## YOUR TASK:
Pick the lines holding the string "CHECK" out of the records and copy them.

(Change detection outputs)
---*---

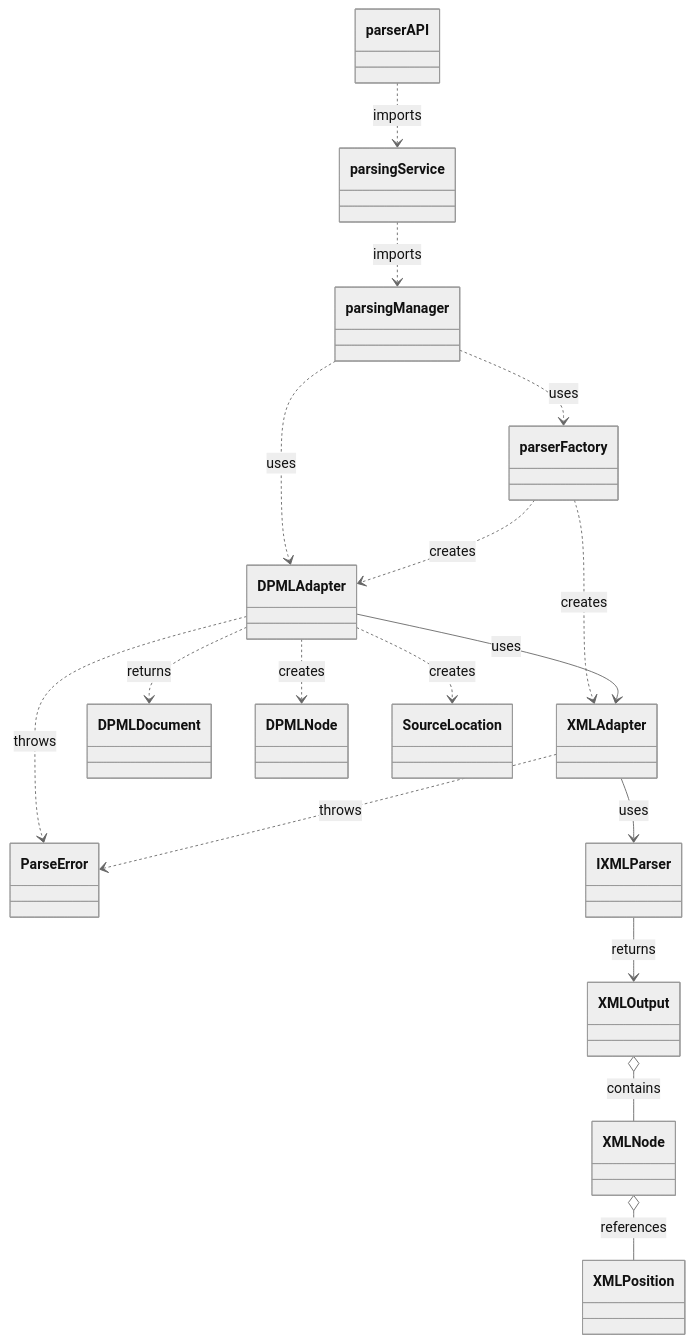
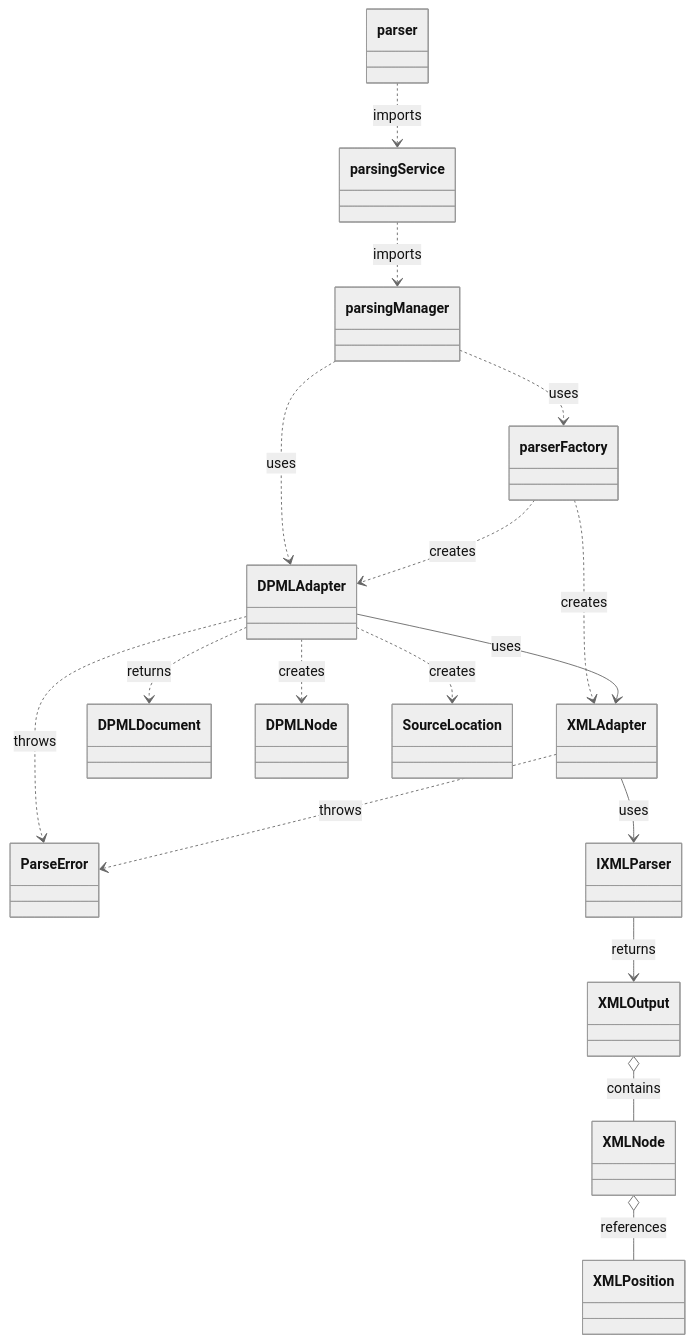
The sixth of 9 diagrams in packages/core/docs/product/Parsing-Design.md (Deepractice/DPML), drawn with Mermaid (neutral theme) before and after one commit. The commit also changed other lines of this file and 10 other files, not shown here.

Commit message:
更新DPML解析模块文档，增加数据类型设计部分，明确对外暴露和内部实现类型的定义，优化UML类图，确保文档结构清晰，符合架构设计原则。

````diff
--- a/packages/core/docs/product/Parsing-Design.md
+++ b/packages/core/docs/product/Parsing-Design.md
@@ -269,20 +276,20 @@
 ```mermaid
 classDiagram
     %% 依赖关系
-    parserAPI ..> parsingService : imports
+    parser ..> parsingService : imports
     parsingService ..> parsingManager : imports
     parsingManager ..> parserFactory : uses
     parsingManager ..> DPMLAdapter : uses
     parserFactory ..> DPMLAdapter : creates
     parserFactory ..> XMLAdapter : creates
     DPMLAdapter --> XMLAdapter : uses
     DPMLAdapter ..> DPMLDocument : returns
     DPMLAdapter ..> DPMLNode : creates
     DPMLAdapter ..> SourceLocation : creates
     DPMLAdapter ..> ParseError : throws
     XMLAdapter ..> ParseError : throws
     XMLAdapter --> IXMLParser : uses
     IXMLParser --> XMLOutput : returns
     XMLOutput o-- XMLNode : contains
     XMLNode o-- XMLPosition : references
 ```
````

---*---

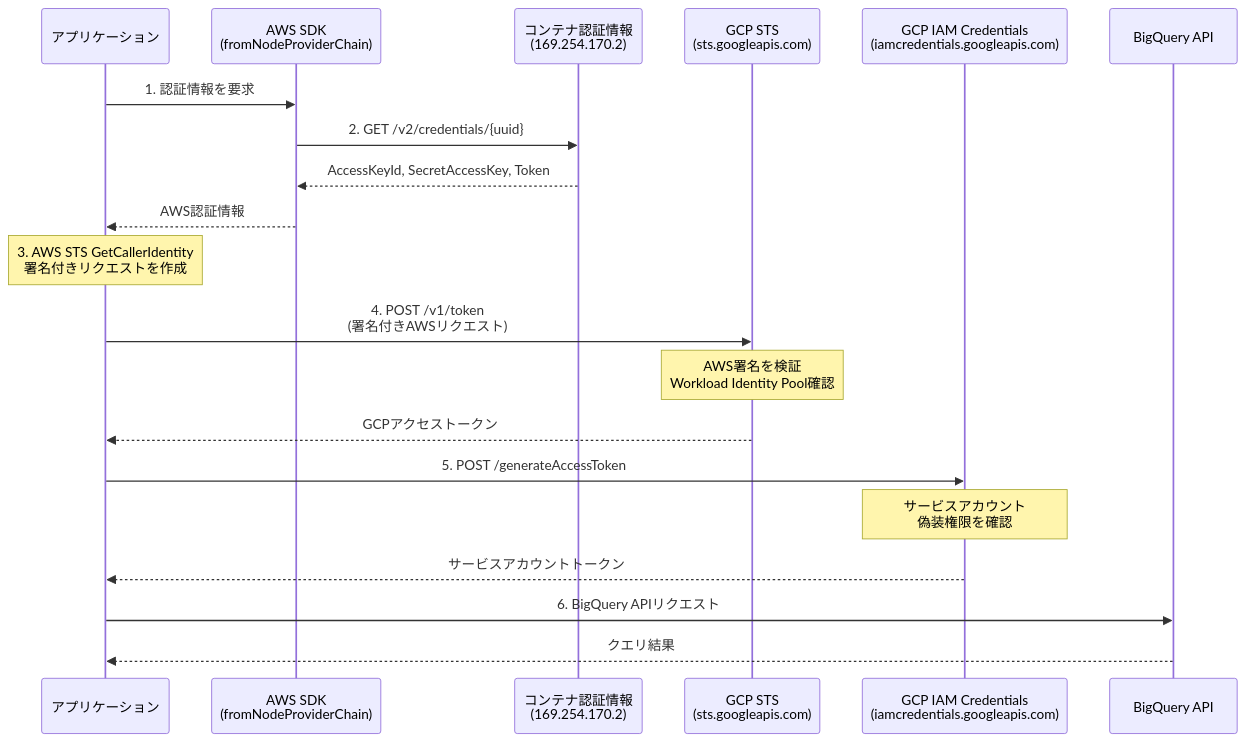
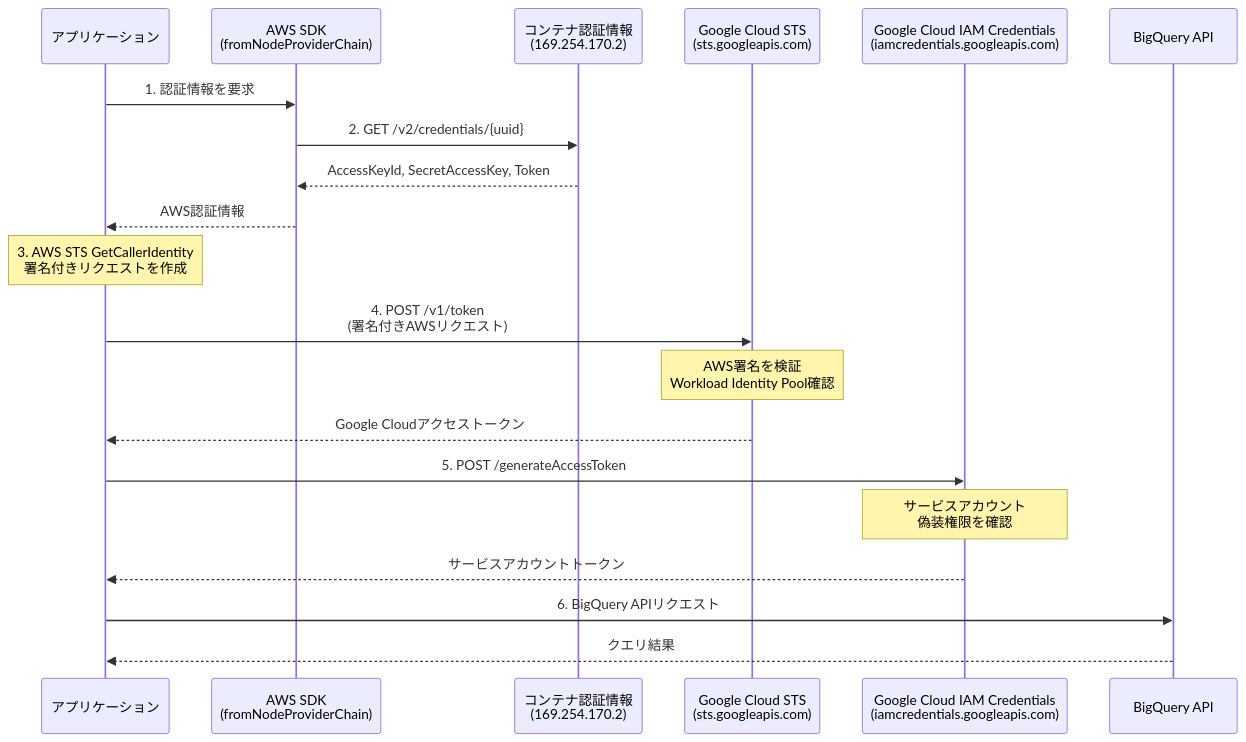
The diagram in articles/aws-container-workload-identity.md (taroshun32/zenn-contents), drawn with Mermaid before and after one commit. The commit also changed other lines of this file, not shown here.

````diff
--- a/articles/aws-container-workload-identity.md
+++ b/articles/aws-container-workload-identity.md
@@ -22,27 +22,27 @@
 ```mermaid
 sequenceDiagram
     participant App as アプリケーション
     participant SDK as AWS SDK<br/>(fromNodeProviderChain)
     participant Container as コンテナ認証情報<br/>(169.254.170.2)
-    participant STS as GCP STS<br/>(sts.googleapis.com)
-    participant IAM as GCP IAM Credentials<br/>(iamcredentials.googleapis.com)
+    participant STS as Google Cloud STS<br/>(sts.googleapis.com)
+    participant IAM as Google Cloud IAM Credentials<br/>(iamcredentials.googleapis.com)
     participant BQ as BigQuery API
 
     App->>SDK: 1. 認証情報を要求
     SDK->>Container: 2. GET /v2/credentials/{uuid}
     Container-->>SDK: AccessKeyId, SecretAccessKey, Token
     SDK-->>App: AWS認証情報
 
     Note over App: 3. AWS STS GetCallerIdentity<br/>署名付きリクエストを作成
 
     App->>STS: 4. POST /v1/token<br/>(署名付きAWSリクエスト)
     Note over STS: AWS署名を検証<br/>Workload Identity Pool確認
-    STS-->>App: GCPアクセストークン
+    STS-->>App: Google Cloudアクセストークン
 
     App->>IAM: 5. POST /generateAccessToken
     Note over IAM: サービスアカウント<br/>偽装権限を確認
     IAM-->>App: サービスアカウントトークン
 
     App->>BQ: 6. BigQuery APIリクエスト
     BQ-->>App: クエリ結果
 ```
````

---*---

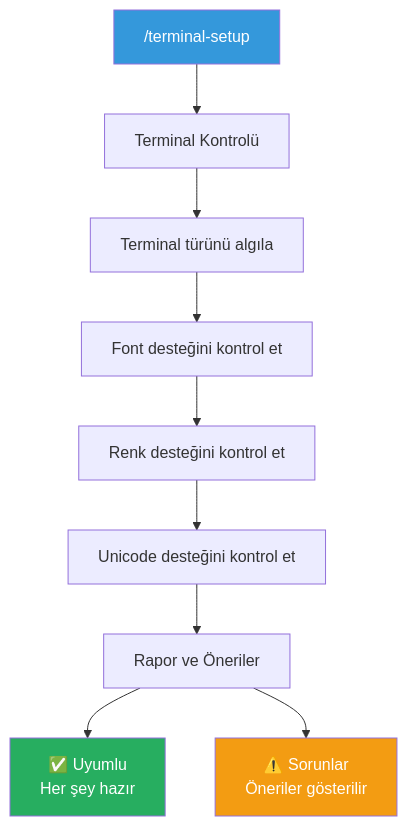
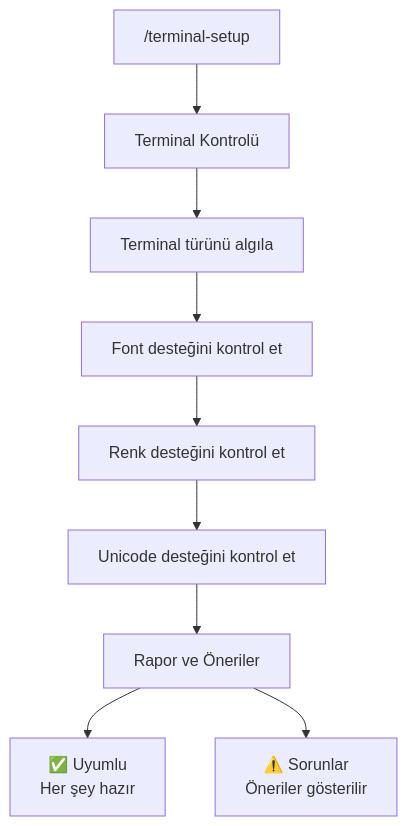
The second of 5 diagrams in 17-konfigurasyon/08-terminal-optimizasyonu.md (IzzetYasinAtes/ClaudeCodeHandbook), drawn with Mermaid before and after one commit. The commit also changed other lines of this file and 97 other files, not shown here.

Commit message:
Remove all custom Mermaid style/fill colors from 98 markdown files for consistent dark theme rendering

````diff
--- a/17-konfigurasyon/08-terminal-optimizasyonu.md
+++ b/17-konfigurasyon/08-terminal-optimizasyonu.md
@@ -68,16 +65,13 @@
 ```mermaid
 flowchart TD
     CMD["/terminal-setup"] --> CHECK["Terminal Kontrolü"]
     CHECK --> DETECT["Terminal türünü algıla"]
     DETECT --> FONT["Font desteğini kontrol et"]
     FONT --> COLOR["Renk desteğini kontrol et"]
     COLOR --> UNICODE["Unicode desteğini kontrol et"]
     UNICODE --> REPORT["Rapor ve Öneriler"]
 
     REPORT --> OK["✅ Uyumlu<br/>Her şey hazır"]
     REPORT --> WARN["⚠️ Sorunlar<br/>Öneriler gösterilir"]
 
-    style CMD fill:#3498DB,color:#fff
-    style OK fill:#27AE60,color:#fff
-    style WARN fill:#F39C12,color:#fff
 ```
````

---*---

## RESPONSE TO THIS EXERCISE:
     CMD["/terminal-setup"] --> CHECK["Terminal Kontrolü"]
     CHECK --> DETECT["Terminal türünü algıla"]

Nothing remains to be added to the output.